1. You have to train for at least an hour, two or three times per week to ‘Get in Shape’

Not really.

Short, intense workouts can be just as effective.

In fact, many fitness professionals advocate workouts 30 minutes or less.

You can take this a step further –

Doing 4 minutes of exercise, twice a week, can improve markers of health & fitness significantly.

 

You can make drastic improvements in terms of health, fitness and body composition, with just 10 minutes of exercise per day.

The difficult part, is staying disciplined with your diet.

 

2. You Need Expensive Equipment to Build Muscle

Not true, in fact the trend at the moment, is functional, bodyweight exercise.

I personally like to use a door frame chin up bar, and some resistance bands – costing in total about £50.
These are not essential however, you can certainly make a start without them.

3. You Need Supplements to Look like the guys in the Magazines

Well, yea, kinda – you need lots of steroids, IGF-1 and HGH to look like the guys in the magazines and adverts.

That’s not me being cynical – ask any weightlifting veteran.

I’m not anti-supplements, but you need to ignore 90% of the claims and marketing jargon.  e.g. “peptide bonded” and “micellar” even “anabolic” are often used to imply something that people assume is beyond their understanding.

In case you are wondering:

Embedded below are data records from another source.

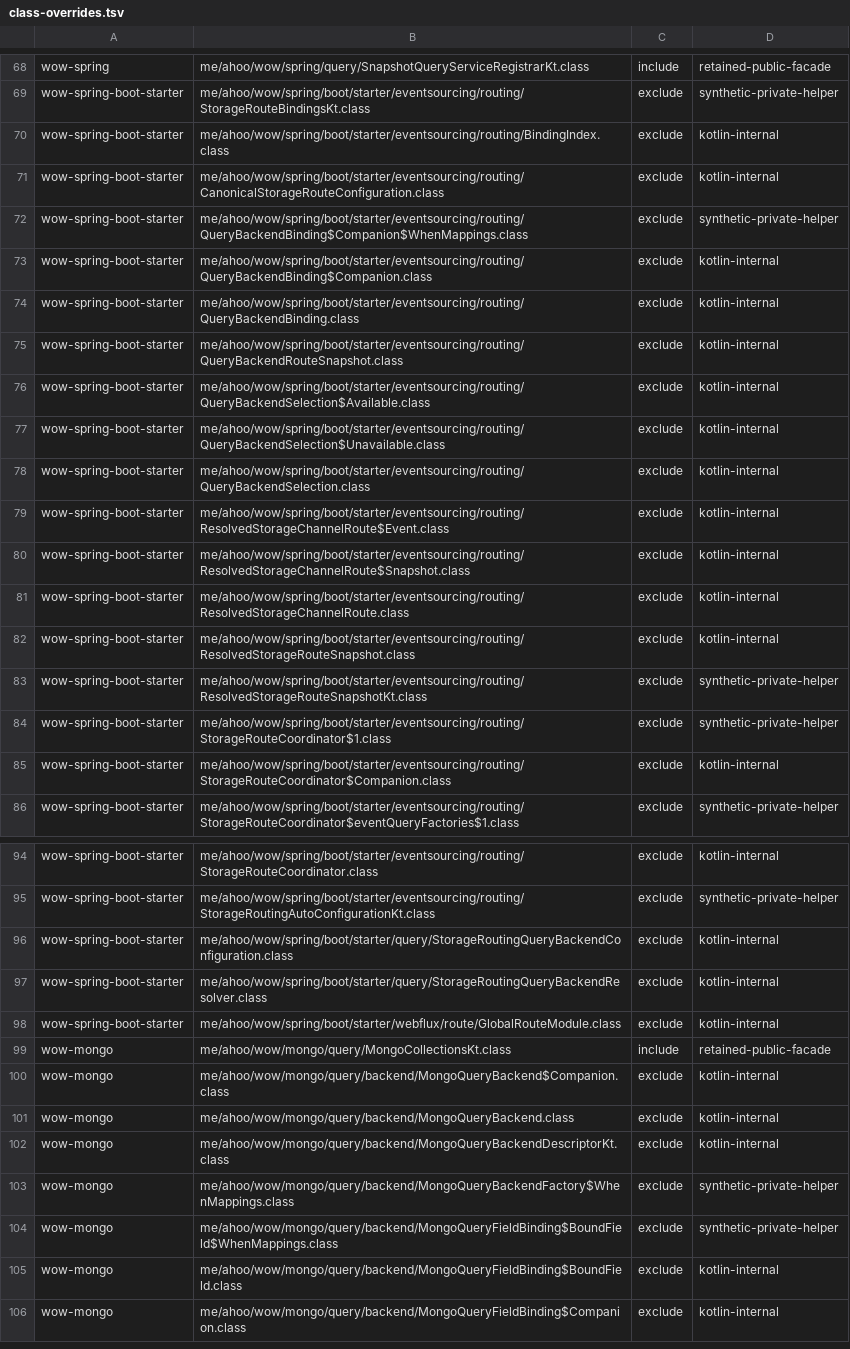
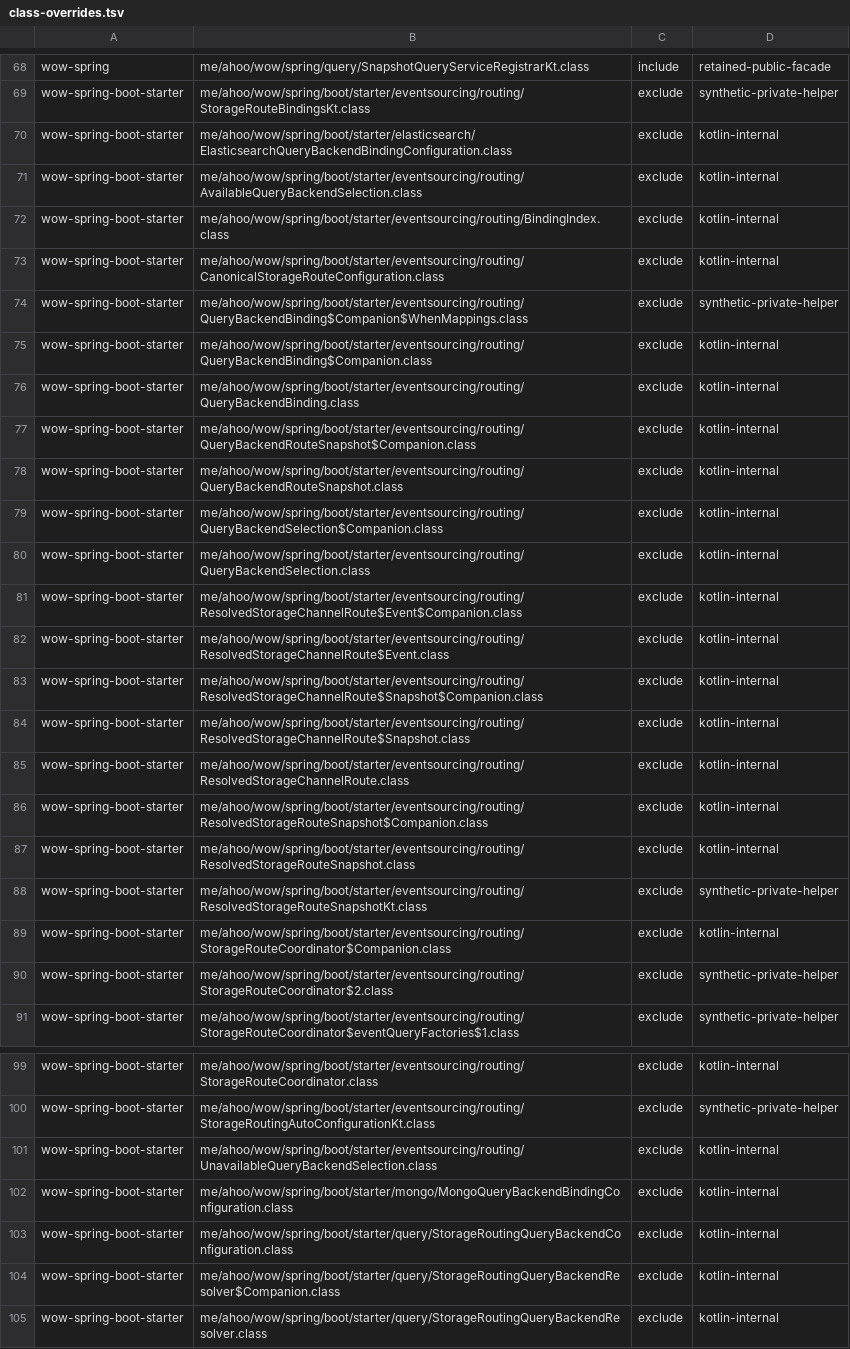
Before and after one commit to Ahoo-Wang/Wow, a TSV file: config/query-api/class-overrides.tsv, drawn as a sheet; only a part is shown, gaps mark what is left out; the shorter side is filled out with more unchanged rows.

Commit message:
fix: harden storage query backend routing

```diff
--- a/config/query-api/class-overrides.tsv
+++ b/config/query-api/class-overrides.tsv
@@ -69,2 +69,4 @@ wow-spring	me/ahoo/wow/spring/query/SnapshotQueryServiceRegistrarKt.class	includ
 wow-spring-boot-starter	me/ahoo/wow/spring/boot/starter/eventsourcing/routing/StorageRouteBindingsKt.class	exclude	synthetic-private-helper
+wow-spring-boot-starter	me/ahoo/wow/spring/boot/starter/elasticsearch/ElasticsearchQueryBackendBindingConfiguration.class	exclude	kotlin-internal
+wow-spring-boot-starter	me/ahoo/wow/spring/boot/starter/eventsourcing/routing/AvailableQueryBackendSelection.class	exclude	kotlin-internal
 wow-spring-boot-starter	me/ahoo/wow/spring/boot/starter/eventsourcing/routing/BindingIndex.class	exclude	kotlin-internal
@@ -74,13 +76,16 @@ wow-spring-boot-starter	me/ahoo/wow/spring/boot/starter/eventsourcing/routing/Qu
 wow-spring-boot-starter	me/ahoo/wow/spring/boot/starter/eventsourcing/routing/QueryBackendBinding.class	exclude	kotlin-internal
+wow-spring-boot-starter	me/ahoo/wow/spring/boot/starter/eventsourcing/routing/QueryBackendRouteSnapshot$Companion.class	exclude	kotlin-internal
 wow-spring-boot-starter	me/ahoo/wow/spring/boot/starter/eventsourcing/routing/QueryBackendRouteSnapshot.class	exclude	kotlin-internal
-wow-spring-boot-starter	me/ahoo/wow/spring/boot/starter/eventsourcing/routing/QueryBackendSelection$Available.class	exclude	kotlin-internal
-wow-spring-boot-starter	me/ahoo/wow/spring/boot/starter/eventsourcing/routing/QueryBackendSelection$Unavailable.class	exclude	kotlin-internal
+wow-spring-boot-starter	me/ahoo/wow/spring/boot/starter/eventsourcing/routing/QueryBackendSelection$Companion.class	exclude	kotlin-internal
 wow-spring-boot-starter	me/ahoo/wow/spring/boot/starter/eventsourcing/routing/QueryBackendSelection.class	exclude	kotlin-internal
+wow-spring-boot-starter	me/ahoo/wow/spring/boot/starter/eventsourcing/routing/ResolvedStorageChannelRoute$Event$Companion.class	exclude	kotlin-internal
 wow-spring-boot-starter	me/ahoo/wow/spring/boot/starter/eventsourcing/routing/ResolvedStorageChannelRoute$Event.class	exclude	kotlin-internal
+wow-spring-boot-starter	me/ahoo/wow/spring/boot/starter/eventsourcing/routing/ResolvedStorageChannelRoute$Snapshot$Companion.class	exclude	kotlin-internal
 wow-spring-boot-starter	me/ahoo/wow/spring/boot/starter/eventsourcing/routing/ResolvedStorageChannelRoute$Snapshot.class	exclude	kotlin-internal
 wow-spring-boot-starter	me/ahoo/wow/spring/boot/starter/eventsourcing/routing/ResolvedStorageChannelRoute.class	exclude	kotlin-internal
+wow-spring-boot-starter	me/ahoo/wow/spring/boot/starter/eventsourcing/routing/ResolvedStorageRouteSnapshot$Companion.class	exclude	kotlin-internal
 wow-spring-boot-starter	me/ahoo/wow/spring/boot/starter/eventsourcing/routing/ResolvedStorageRouteSnapshot.class	exclude	kotlin-internal
 wow-spring-boot-starter	me/ahoo/wow/spring/boot/starter/eventsourcing/routing/ResolvedStorageRouteSnapshotKt.class	exclude	synthetic-private-helper
-wow-spring-boot-starter	me/ahoo/wow/spring/boot/starter/eventsourcing/routing/StorageRouteCoordinator$1.class	exclude	synthetic-private-helper
 wow-spring-boot-starter	me/ahoo/wow/spring/boot/starter/eventsourcing/routing/StorageRouteCoordinator$Companion.class	exclude	kotlin-internal
+wow-spring-boot-starter	me/ahoo/wow/spring/boot/starter/eventsourcing/routing/StorageRouteCoordinator$2.class	exclude	synthetic-private-helper
 wow-spring-boot-starter	me/ahoo/wow/spring/boot/starter/eventsourcing/routing/StorageRouteCoordinator$eventQueryFactories$1.class	exclude	synthetic-private-helper
@@ -95,3 +100,6 @@ wow-spring-boot-starter	me/ahoo/wow/spring/boot/starter/eventsourcing/routing/St
 wow-spring-boot-starter	me/ahoo/wow/spring/boot/starter/eventsourcing/routing/StorageRoutingAutoConfigurationKt.class	exclude	synthetic-private-helper
+wow-spring-boot-starter	me/ahoo/wow/spring/boot/starter/eventsourcing/routing/UnavailableQueryBackendSelection.class	exclude	kotlin-internal
+wow-spring-boot-starter	me/ahoo/wow/spring/boot/starter/mongo/MongoQueryBackendBindingConfiguration.class	exclude	kotlin-internal
 wow-spring-boot-starter	me/ahoo/wow/spring/boot/starter/query/StorageRoutingQueryBackendConfiguration.class	exclude	kotlin-internal
+wow-spring-boot-starter	me/ahoo/wow/spring/boot/starter/query/StorageRoutingQueryBackendResolver$Companion.class	exclude	kotlin-internal
 wow-spring-boot-starter	me/ahoo/wow/spring/boot/starter/query/StorageRoutingQueryBackendResolver.class	exclude	kotlin-internal
```
Also changed, not shown: config/query-api/modules.tsv, 13 other files.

Peptide Bonds – “…proteins are chains of amino acids held together by peptide bonds, as is the backbone of PNA.”
https://www.sciencedaily.com/terms/peptide_bond.htm

Micellar (a term often used to sell “Micellar Casein” protein powder”)
All casein protein is ‘micellar’, it means it basically clumps together in a ball, releasing amino acids/nitrogen, bit by bit until the ball dissolves
https://www.uoguelph.ca/foodscience/book-page/structure-casein-micelle

I wouldn’t recommend any supplements to begin with.

If you are looking to build muscle, there is plenty of research around creatine, and whey protein too. I’d recommend, researching and perhaps including these in your diet, after 2 months of weight training.

Whole foods are generally largely superior.  In fact, I would recommend a hemp smoothie instead of protein powder, but I’ve found that people just want to take supplements.  So, if you do, research whey protein and creatine.  But make sure 90% of your food, is actually food!

How much protein you need is an aggressively debated topic, which I’m not going to touch with yours (or with a bargepole).